Diabetes Specialist Uses Health IT Tools To Help Patients Improve Their Care – Part I

Damon Davis | April 27, 2012

Patients and physicians nationwide are leveraging health information technology (health IT) to make their health care interaction more efficient and effective without necessarily having to be face-to-face. The use of existing and emerging technologies—such as cell phones, personal health records, mobile apps, and monitoring devices—are creating ways for patients and providers to monitor health conditions remotely. Endocrinologist, Dr. Gail Nunlee-Bland, shared her story with ONC about several studies she has done looking at how using health information technology can improve her patients’ diabetes self-management.


Tell us about yourself and your practice.

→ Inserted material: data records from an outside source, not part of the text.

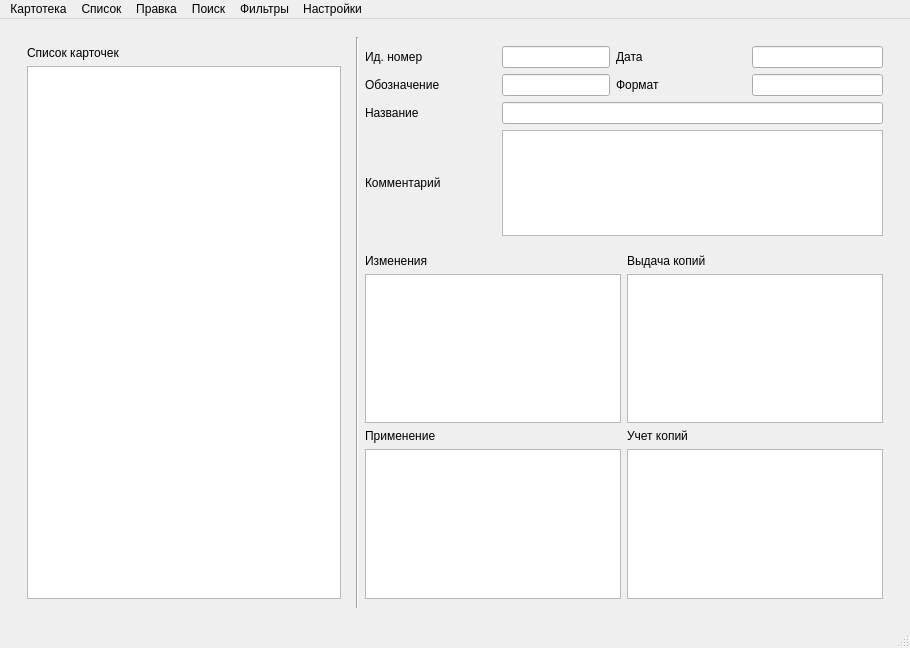
Qt form mainwindow.ui (Lelius/FileCabinet) before a commit.
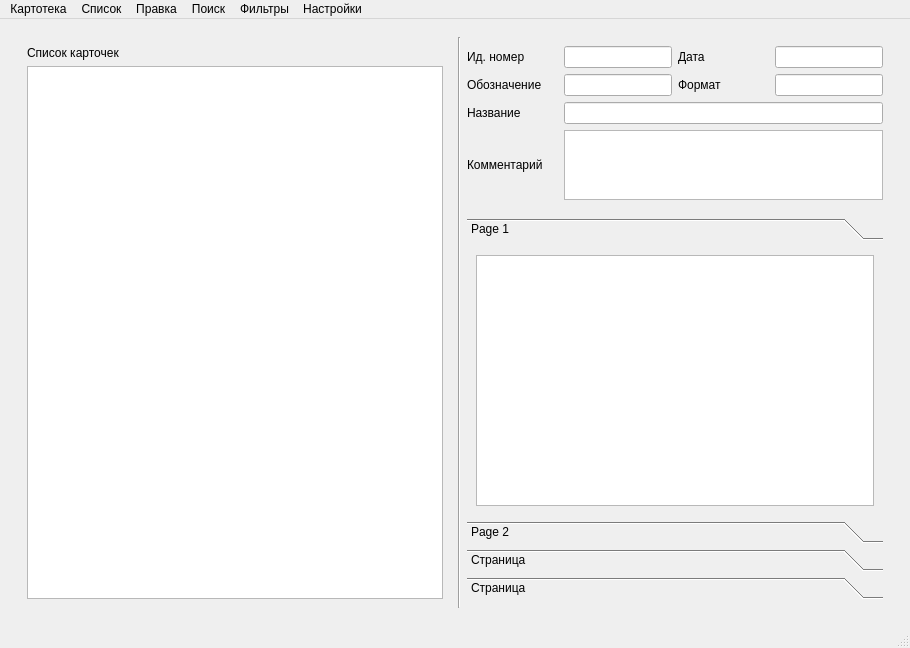
The same form after that commit. Icons and pictures are not drawn. Custom widgets are drawn as their Qt base class.

Commit message: Молодец, потренировался с HoverEvent. Но нужно рабочее и удобное решение. Убрал класс MyTableWidget. Делаю четыре TableWidget через toolBox. Попробовал TabWiget, занимает больше места.

The edit to the form file:
```diff
--- a/mainwindow.ui
+++ b/mainwindow.ui
@@ -114,7 +114,7 @@
                <item row="4" column="1" colspan="3">
                 <widget class="QTextEdit" name="textEditComment">
                  <property name="sizePolicy">
-                  <sizepolicy hsizetype="MinimumExpanding" vsizetype="Expanding">
+                  <sizepolicy hsizetype="MinimumExpanding" vsizetype="Preferred">
                    <horstretch>0</horstretch>
                    <verstretch>0</verstretch>
                   </sizepolicy>
@@ -211,7 +211,7 @@
           <item row="2" column="2">
            <widget class="QWidget" name="widgetSideBListCard" native="true">
             <property name="sizePolicy">
-             <sizepolicy hsizetype="MinimumExpanding" vsizetype="Maximum">
+             <sizepolicy hsizetype="MinimumExpanding" vsizetype="MinimumExpanding">
               <horstretch>0</horstretch>
               <verstretch>0</verstretch>
              </sizepolicy>
@@ -219,96 +219,67 @@
             <layout class="QVBoxLayout" name="verticalLayout_4">
              <item>
               <layout class="QGridLayout" name="gridLayoutSideBListCard">
-               <item row="0" column="1">
-                <widget class="QLabel" name="labelIssuanceOfCopies">
-                 <property name="sizePolicy">
-                  <sizepolicy hsizetype="MinimumExpanding" vsizetype="Preferred">
-                   <horstretch>0</horstretch>
-                   <verstretch>0</verstretch>
-                  </sizepolicy>
-                 </property>
-                 <property name="text">
-                  <string>Выдача копий</string>
-                 </property>
-                </widget>
-               </item>
-               <item row="1" column="0">
-                <widget class="MyTableWidget" name="tableWidgetChangeAccounting">
-                 <property name="sizePolicy">
-                  <sizepolicy hsizetype="Expanding" vsizetype="Expanding">
-                   <horstretch>0</horstretch>
-                   <verstretch>0</verstretch>
-                  </sizepolicy>
-                 </property>
-                </widget>
-               </item>
                <item row="2" column="0">
-                <widget class="QLabel" name="labelApplicability">
-                 <property name="sizePolicy">
-                  <sizepolicy hsizetype="MinimumExpanding" vsizetype="Preferred">
-                   <horstretch>0</horstretch>
-                   <verstretch>0</verstretch>
-                  </sizepolicy>
+                <widget class="QToolBox" name="toolBox">
+                 <property name="currentIndex">
+                  <number>0</number>
                  </property>
-                 <property name="text">
-                  <string>Применение</string>
-                 </property>
-                </widget>
-               </item>
-               <item row="3" column="0">
-                <widget class="MyTableWidget" name="tableWidgetApplicability">
-                 <property name="sizePolicy">
-                  <sizepolicy hsizetype="Expanding" vsizetype="Expanding">
-                   <horstretch>0</horstretch>
-                   <verstretch>0</verstretch>
-                  </sizepolicy>
-                 </property>
-                </widget>
-               </item>
-               <item row="1" column="1">
-                <widget class="MyTableWidget" name="tableWidgetIssuanceOfCopies">
-                 <property name="sizePolicy">
-                  <sizepolicy hsizetype="Expanding" vsizetype="Expanding">
-                   <horstretch>0</horstretch>
-                   <verstretch>0</verstretch>
-                  </sizepolicy>
-                 </property>
-                </widget>
-               </item>
-               <item row="0" column="0">
-                <widget class="QLabel" name="labelChangeAccounting">
-                 <property name="sizePolicy">
-                  <sizepolicy hsizetype="MinimumExpanding" vsizetype="Preferred">
-                   <horstretch>0</horstretch>
-                   <verstretch>0</verstretch>
-                  </sizepolicy>
-                 </property>
-                 <property name="text">
-                  <string>Изменения</string>
-                 </property>
-                </widget>
-               </item>
-               <item row="2" column="1">
-                <widget class="QLabel" name="labelCopyAccounting">
-                 <property name="sizePolicy">
-                  <sizepolicy hsizetype="MinimumExpanding" vsizetype="Preferred">
-                   <horstretch>0</horstretch>
-                   <verstretch>0</verstretch>
-                  </sizepolicy>
-                 </property>
-                 <property name="text">
-                  <string>Учет копий</string>
-                 </property>
-                </widget>
-               </item>
-               <item row="3" column="1">
-                <widget class="MyTableWidget" name="tableWidgetCopyAccounting">
-                 <property name="sizePolicy">
-                  <sizepolicy hsizetype="Expanding" vsizetype="Expanding">
-                   <horstretch>0</horstretch>
-                   <verstretch>0</verstretch>
-                  </sizepolicy>
-                 </property>
+                 <widget class="QWidget" name="page">
+                  <property name="geometry">
+                   <rect>
+                    <x>0</x>
+                    <y>0</y>
+                    <width>458</width>
+                    <height>174</height>
+                   </rect>
+                  </property>
+                  <attribute name="label">
+                   <string>Page 1</string>
+                  </attribute>
+                  <layout class="QVBoxLayout" name="verticalLayout_5">
+                   <item>
+                    <widget class="QTableWidget" name="tableWidget"/>
+                   </item>
+                  </layout>
+                 </widget>
+                 <widget class="QWidget" name="page_2">
+                  <property name="geometry">
+                   <rect>
+                    <x>0</x>
+                    <y>0</y>
+                    <width>458</width>
+                    <height>174</height>
+                   </rect>
+                  </property>
+                  <attribute name="label">
+                   <string>Page 2</string>
+                  </attribute>
+                  <layout class="QVBoxLayout" name="verticalLayout_6">
+                   <item>
+                    <widget class="QTableWidget" name="tableWidget_2"/>
+                   </item>
+                  </layout>
+                 </widget>
+                 <widget class="QWidget" name="page_3">
+                  <attribute name="label">
+                   <string>Страница</string>
+                  </attribute>
+                  <layout class="QVBoxLayout" name="verticalLayout_7">
+                   <item>
+                    <widget class="QTableWidget" name="tableWidget_3"/>
+                   </item>
+                  </layout>
+                 </widget>
+                 <widget class="QWidget" name="page_4">
+                  <attribute name="label">
+                   <string>Страница</string>
+                  </attribute>
+                  <layout class="QVBoxLayout" name="verticalLayout_8">
+                   <item>
+                    <widget class="QTableWidget" name="tableWidget_4"/>
+                   </item>
+                  </layout>
+                 </widget>
                 </widget>
                </item>
               </layout>
@@ -629,13 +600,5 @@
  <resources>
   <include location="resource.qrc"/>
  </resources>
- <customwidgets>
-  <customwidget>
-   <class>MyTableWidget</class>
-   <extends>QTableWidget</extends>
-   <header>mytablewidget.h</header>
-  </customwidget>
- </customwidgets>
- <resources/>
  <connections/>
 </ui>
```
The commit also changes 5 other files.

I’m an endocrinologist specializing in diabetes care, in the diabetes treatment center at Howard University. About 89 percent of our patients in the clinic are African American and roughly 60 percent  of our patients have diabetes. Given most of my patients have multiple health care providers involved with their care, health IT is very beneficial for improving their care coordination.

I started with a grant from the D.C. Department of Health to explore novel health information technologies. We adopted an electronic health record (EHR) that was focused on diabetes, later implementing a personal health record (PHR) to work with the EHR. Certain fields in the EHR automatically populated information in the PHR, allowing key information to flow from the provider to the patients like their medication list, problem list, and diagnoses.  Patients could enter their own information and share information with other providers. In my opinion, the personal health record is a valuable tool for our patients.

The Value of  PHRs And Online Patient Portals


You’ve used other health IT technologies. Why do you feel the personal health record is such a valuable tool for your patients?


On one occasion, one of my patients was in an emergency room in South Carolina.  He was able to provide his username and password to the ER physician to open his PHR. The PHR contained accurate information regarding the doses of his medications, problem lists, and certain laboratory studies. Too often patients visit  a physician’s office not knowing their diagnoses, or the correct names or doses of medications that they are taking. Patients will say, “I am taking that little white pill for my blood pressure,” but there are thousands of little white pills. Physicians are reluctant to record information that they cannot verify, so access to the PHR provides this verification.

We also have a disease management portal where folks can learn more about their diabetes. This portal is a separate module that can be accessed on our website with a username and password. Our diabetes educators search the web for useful, accurate health information related to diabetes for better self-management of our patients’ nutrition, exercise, medications, and diagnoses; then we link to these websites through the portal. It’s full of valuable information. For instance, a diabetic patient of mine with an insulin pump was eating breakfast at a fast food restaurant.  She was guessing the nutritional value of the carbohydrates in the fast food breakfast, but her guess was  too high. She was making the insulin pump give more insulin than it should, causing her blood sugar to go too low. Later I showed her how she can use the disease management portal to look up the nutritional value of various food items at fast food restaurants so she did not  have to guess anymore. Instead of patients going to the various websites of different restaurants, this online patient portal collects it all for them in one convenient location.

To learn more about Dr. Nunlee-Bland’s health IT programs, visit the Health IT Buzz Blog next week to see Part II of ONC’s interview! For more information on health information technology, visit HealthIT.gov.